**What is needed:**
Lines below that include "Seeder" are the answer; copy each one.

**Data listing:**
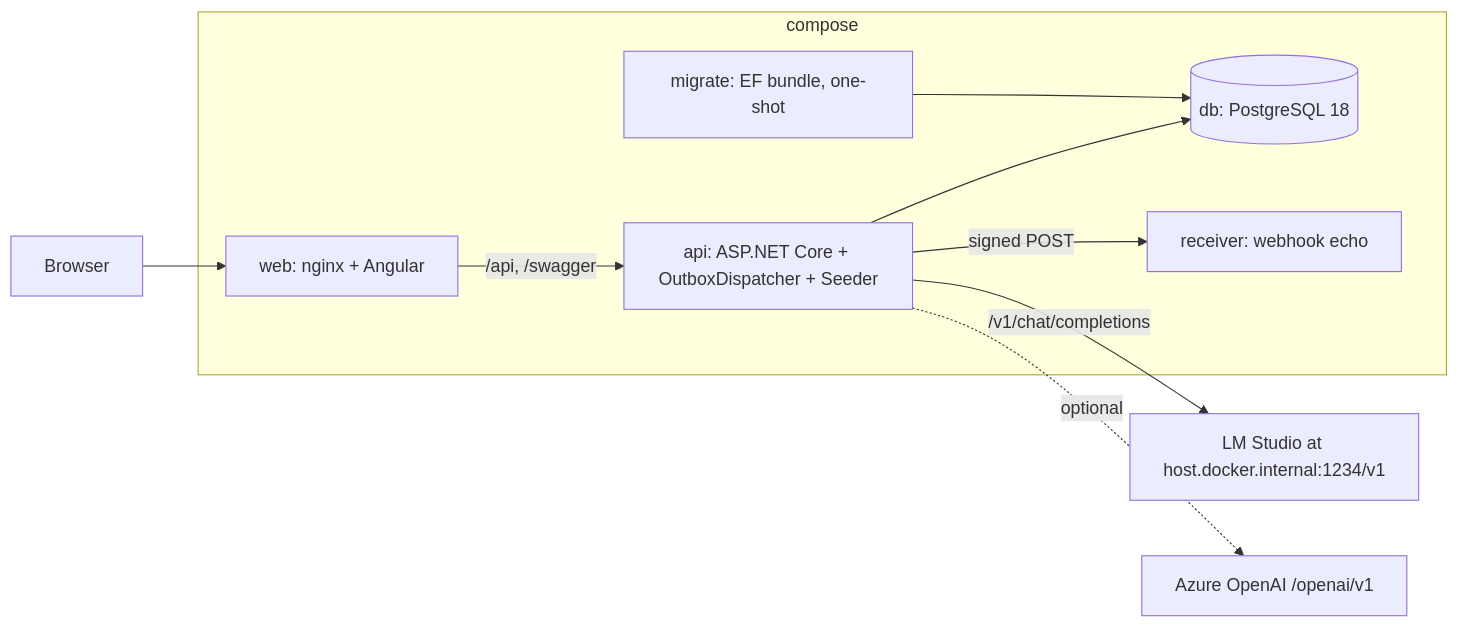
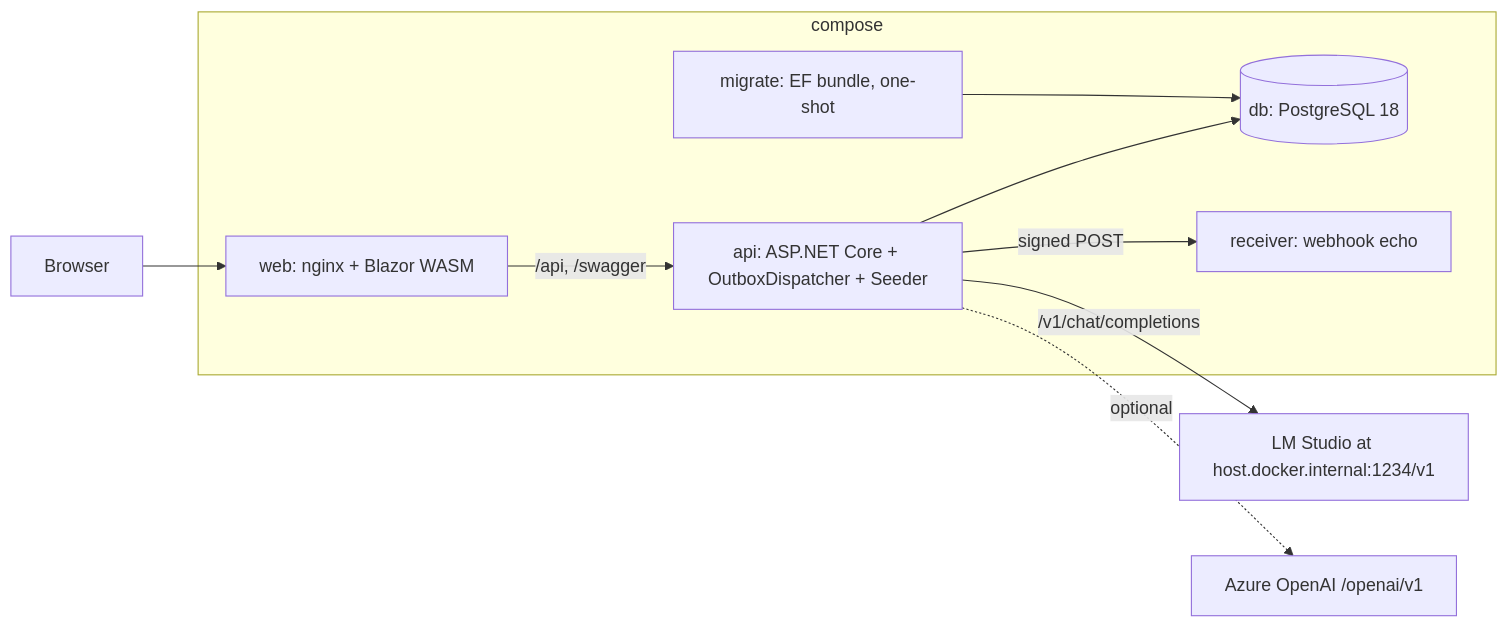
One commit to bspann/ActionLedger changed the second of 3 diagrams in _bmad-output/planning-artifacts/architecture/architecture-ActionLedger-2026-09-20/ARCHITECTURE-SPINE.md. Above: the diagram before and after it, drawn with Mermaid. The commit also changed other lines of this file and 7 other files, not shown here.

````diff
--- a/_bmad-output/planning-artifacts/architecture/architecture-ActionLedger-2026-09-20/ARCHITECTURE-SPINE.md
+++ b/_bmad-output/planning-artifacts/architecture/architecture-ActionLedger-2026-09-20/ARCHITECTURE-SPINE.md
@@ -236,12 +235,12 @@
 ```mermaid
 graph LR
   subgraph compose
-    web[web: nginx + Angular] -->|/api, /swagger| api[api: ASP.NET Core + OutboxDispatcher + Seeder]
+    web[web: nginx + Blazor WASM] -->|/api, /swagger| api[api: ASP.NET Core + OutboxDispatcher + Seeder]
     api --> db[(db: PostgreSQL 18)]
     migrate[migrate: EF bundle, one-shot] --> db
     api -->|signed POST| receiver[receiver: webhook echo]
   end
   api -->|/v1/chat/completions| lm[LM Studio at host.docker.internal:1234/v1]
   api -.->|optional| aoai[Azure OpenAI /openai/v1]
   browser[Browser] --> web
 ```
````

**Response to the task:**
-    web[web: nginx + Angular] -->|/api, /swagger| api[api: ASP.NET Core + OutboxDispatcher + Seeder]
+    web[web: nginx + Blazor WASM] -->|/api, /swagger| api[api: ASP.NET Core + OutboxDispatcher + Seeder]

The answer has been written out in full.